(Beginning of SOURCE RECORDS)

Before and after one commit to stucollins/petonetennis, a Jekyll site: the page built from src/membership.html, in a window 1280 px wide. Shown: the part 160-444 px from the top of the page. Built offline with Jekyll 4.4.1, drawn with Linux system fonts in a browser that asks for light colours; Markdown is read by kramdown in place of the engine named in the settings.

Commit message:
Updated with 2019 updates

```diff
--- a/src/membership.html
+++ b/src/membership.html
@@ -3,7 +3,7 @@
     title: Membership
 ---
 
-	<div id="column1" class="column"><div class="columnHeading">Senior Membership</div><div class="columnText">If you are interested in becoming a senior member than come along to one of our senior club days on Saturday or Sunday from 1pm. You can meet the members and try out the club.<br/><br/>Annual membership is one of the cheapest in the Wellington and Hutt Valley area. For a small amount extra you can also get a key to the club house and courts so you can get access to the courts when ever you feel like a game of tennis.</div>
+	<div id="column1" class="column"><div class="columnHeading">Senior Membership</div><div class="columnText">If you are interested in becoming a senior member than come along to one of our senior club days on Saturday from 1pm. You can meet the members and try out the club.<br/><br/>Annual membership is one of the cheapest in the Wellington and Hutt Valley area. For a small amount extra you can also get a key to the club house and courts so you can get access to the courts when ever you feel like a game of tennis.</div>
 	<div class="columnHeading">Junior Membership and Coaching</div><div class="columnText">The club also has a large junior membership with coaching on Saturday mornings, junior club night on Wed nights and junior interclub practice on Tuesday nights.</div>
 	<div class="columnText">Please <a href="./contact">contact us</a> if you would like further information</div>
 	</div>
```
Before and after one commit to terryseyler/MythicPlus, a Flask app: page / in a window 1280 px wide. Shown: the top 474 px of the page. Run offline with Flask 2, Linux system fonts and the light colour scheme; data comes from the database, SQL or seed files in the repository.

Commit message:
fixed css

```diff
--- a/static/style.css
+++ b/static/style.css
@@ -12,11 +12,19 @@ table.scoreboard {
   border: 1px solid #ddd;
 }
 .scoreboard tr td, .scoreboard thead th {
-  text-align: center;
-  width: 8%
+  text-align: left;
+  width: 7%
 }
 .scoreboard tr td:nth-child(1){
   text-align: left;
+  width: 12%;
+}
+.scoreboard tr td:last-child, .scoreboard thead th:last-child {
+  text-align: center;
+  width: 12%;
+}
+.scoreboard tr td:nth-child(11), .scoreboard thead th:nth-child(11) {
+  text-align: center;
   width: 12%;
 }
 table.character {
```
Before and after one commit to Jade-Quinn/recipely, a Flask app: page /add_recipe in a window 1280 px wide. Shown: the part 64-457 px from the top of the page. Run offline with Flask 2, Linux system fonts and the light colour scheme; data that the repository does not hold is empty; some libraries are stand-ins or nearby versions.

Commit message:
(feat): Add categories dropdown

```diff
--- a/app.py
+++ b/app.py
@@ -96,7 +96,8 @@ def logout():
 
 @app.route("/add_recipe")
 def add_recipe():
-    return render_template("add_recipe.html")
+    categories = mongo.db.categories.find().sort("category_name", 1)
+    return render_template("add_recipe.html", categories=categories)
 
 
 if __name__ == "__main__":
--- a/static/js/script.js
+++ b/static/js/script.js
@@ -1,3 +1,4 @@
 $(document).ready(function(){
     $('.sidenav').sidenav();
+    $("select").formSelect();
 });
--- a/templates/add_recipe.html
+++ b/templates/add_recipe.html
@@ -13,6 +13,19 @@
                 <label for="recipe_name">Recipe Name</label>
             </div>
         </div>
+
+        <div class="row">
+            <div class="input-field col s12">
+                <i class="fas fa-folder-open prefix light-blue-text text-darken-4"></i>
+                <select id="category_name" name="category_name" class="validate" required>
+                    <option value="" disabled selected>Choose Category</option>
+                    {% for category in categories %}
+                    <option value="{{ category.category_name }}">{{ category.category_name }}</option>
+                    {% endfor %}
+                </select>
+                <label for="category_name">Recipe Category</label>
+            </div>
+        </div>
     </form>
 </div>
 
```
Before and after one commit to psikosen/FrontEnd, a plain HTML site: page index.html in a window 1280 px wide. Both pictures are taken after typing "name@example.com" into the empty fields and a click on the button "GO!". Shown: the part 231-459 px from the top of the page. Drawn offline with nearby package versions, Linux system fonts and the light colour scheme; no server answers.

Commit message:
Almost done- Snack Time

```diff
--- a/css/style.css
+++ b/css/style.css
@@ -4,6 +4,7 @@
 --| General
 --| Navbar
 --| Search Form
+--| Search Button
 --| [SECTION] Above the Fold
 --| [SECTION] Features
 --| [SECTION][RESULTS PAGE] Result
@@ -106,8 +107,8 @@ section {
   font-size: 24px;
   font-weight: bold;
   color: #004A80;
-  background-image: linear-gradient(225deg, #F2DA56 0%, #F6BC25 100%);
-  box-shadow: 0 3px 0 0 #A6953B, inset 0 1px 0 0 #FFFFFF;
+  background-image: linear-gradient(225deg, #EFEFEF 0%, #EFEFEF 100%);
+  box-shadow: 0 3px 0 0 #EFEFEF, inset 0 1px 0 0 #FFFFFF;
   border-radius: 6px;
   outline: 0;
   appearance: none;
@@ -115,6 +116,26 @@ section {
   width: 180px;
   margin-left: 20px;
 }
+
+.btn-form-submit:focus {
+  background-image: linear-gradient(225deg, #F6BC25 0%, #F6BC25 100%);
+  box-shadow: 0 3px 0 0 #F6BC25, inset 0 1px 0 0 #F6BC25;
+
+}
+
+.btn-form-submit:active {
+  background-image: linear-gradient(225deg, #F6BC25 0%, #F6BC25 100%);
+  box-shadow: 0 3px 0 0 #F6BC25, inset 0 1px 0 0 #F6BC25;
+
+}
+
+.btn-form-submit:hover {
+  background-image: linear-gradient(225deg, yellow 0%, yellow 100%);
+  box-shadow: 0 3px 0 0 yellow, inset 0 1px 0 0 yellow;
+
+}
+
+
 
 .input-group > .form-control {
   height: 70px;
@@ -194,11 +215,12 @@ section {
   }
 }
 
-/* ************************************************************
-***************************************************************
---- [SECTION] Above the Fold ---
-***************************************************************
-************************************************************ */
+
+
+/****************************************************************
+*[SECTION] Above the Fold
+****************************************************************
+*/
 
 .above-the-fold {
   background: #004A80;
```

(End of SOURCE RECORDS)

TASK OBJECTIVE: Print out each line of the data exactly.

OUTPUT BELOW:
Before and after one commit to stucollins/petonetennis, a Jekyll site: the page built from src/membership.html, in a window 1280 px wide. Shown: the part 160-444 px from the top of the page. Built offline with Jekyll 4.4.1, drawn with Linux system fonts in a browser that asks for light colours; Markdown is read by kramdown in place of the engine named in the settings.

Commit message:
Updated with 2019 updates

```diff
--- a/src/membership.html
+++ b/src/membership.html
@@ -3,7 +3,7 @@
     title: Membership
 ---
 
-	<div id="column1" class="column"><div class="columnHeading">Senior Membership</div><div class="columnText">If you are interested in becoming a senior member than come along to one of our senior club days on Saturday or Sunday from 1pm. You can meet the members and try out the club.<br/><br/>Annual membership is one of the cheapest in the Wellington and Hutt Valley area. For a small amount extra you can also get a key to the club house and courts so you can get access to the courts when ever you feel like a game of tennis.</div>
+	<div id="column1" class="column"><div class="columnHeading">Senior Membership</div><div class="columnText">If you are interested in becoming a senior member than come along to one of our senior club days on Saturday from 1pm. You can meet the members and try out the club.<br/><br/>Annual membership is one of the cheapest in the Wellington and Hutt Valley area. For a small amount extra you can also get a key to the club house and courts so you can get access to the courts when ever you feel like a game of tennis.</div>
 	<div class="columnHeading">Junior Membership and Coaching</div><div class="columnText">The club also has a large junior membership with coaching on Saturday mornings, junior club night on Wed nights and junior interclub practice on Tuesday nights.</div>
 	<div class="columnText">Please <a href="./contact">contact us</a> if you would like further information</div>
 	</div>
```
Before and after one commit to terryseyler/MythicPlus, a Flask app: page / in a window 1280 px wide. Shown: the top 474 px of the page. Run offline with Flask 2, Linux system fonts and the light colour scheme; data comes from the database, SQL or seed files in the repository.

Commit message:
fixed css

```diff
--- a/static/style.css
+++ b/static/style.css
@@ -12,11 +12,19 @@ table.scoreboard {
   border: 1px solid #ddd;
 }
 .scoreboard tr td, .scoreboard thead th {
-  text-align: center;
-  width: 8%
+  text-align: left;
+  width: 7%
 }
 .scoreboard tr td:nth-child(1){
   text-align: left;
+  width: 12%;
+}
+.scoreboard tr td:last-child, .scoreboard thead th:last-child {
+  text-align: center;
+  width: 12%;
+}
+.scoreboard tr td:nth-child(11), .scoreboard thead th:nth-child(11) {
+  text-align: center;
   width: 12%;
 }
 table.character {
```
Before and after one commit to Jade-Quinn/recipely, a Flask app: page /add_recipe in a window 1280 px wide. Shown: the part 64-457 px from the top of the page. Run offline with Flask 2, Linux system fonts and the light colour scheme; data that the repository does not hold is empty; some libraries are stand-ins or nearby versions.

Commit message:
(feat): Add categories dropdown

```diff
--- a/app.py
+++ b/app.py
@@ -96,7 +96,8 @@ def logout():
 
 @app.route("/add_recipe")
 def add_recipe():
-    return render_template("add_recipe.html")
+    categories = mongo.db.categories.find().sort("category_name", 1)
+    return render_template("add_recipe.html", categories=categories)
 
 
 if __name__ == "__main__":
--- a/static/js/script.js
+++ b/static/js/script.js
@@ -1,3 +1,4 @@
 $(document).ready(function(){
     $('.sidenav').sidenav();
+    $("select").formSelect();
 });
--- a/templates/add_recipe.html
+++ b/templates/add_recipe.html
@@ -13,6 +13,19 @@
                 <label for="recipe_name">Recipe Name</label>
             </div>
         </div>
+
+        <div class="row">
+            <div class="input-field col s12">
+                <i class="fas fa-folder-open prefix light-blue-text text-darken-4"></i>
+                <select id="category_name" name="category_name" class="validate" required>
+                    <option value="" disabled selected>Choose Category</option>
+                    {% for category in categories %}
+                    <option value="{{ category.category_name }}">{{ category.category_name }}</option>
+                    {% endfor %}
+                </select>
+                <label for="category_name">Recipe Category</label>
+            </div>
+        </div>
     </form>
 </div>
 
```
Before and after one commit to psikosen/FrontEnd, a plain HTML site: page index.html in a window 1280 px wide. Both pictures are taken after typing "name@example.com" into the empty fields and a click on the button "GO!". Shown: the part 231-459 px from the top of the page. Drawn offline with nearby package versions, Linux system fonts and the light colour scheme; no server answers.

Commit message:
Almost done- Snack Time

```diff
--- a/css/style.css
+++ b/css/style.css
@@ -4,6 +4,7 @@
 --| General
 --| Navbar
 --| Search Form
+--| Search Button
 --| [SECTION] Above the Fold
 --| [SECTION] Features
 --| [SECTION][RESULTS PAGE] Result
@@ -106,8 +107,8 @@ section {
   font-size: 24px;
   font-weight: bold;
   color: #004A80;
-  background-image: linear-gradient(225deg, #F2DA56 0%, #F6BC25 100%);
-  box-shadow: 0 3px 0 0 #A6953B, inset 0 1px 0 0 #FFFFFF;
+  background-image: linear-gradient(225deg, #EFEFEF 0%, #EFEFEF 100%);
+  box-shadow: 0 3px 0 0 #EFEFEF, inset 0 1px 0 0 #FFFFFF;
   border-radius: 6px;
   outline: 0;
   appearance: none;
@@ -115,6 +116,26 @@ section {
   width: 180px;
   margin-left: 20px;
 }
+
+.btn-form-submit:focus {
+  background-image: linear-gradient(225deg, #F6BC25 0%, #F6BC25 100%);
+  box-shadow: 0 3px 0 0 #F6BC25, inset 0 1px 0 0 #F6BC25;
+
+}
+
+.btn-form-submit:active {
+  background-image: linear-gradient(225deg, #F6BC25 0%, #F6BC25 100%);
+  box-shadow: 0 3px 0 0 #F6BC25, inset 0 1px 0 0 #F6BC25;
+
+}
+
+.btn-form-submit:hover {
+  background-image: linear-gradient(225deg, yellow 0%, yellow 100%);
+  box-shadow: 0 3px 0 0 yellow, inset 0 1px 0 0 yellow;
+
+}
+
+
 
 .input-group > .form-control {
   height: 70px;
@@ -194,11 +215,12 @@ section {
   }
 }
 
-/* ************************************************************
-***************************************************************
---- [SECTION] Above the Fold ---
-***************************************************************
-************************************************************ */
+
+
+/****************************************************************
+*[SECTION] Above the Fold
+****************************************************************
+*/
 
 .above-the-fold {
   background: #004A80;
```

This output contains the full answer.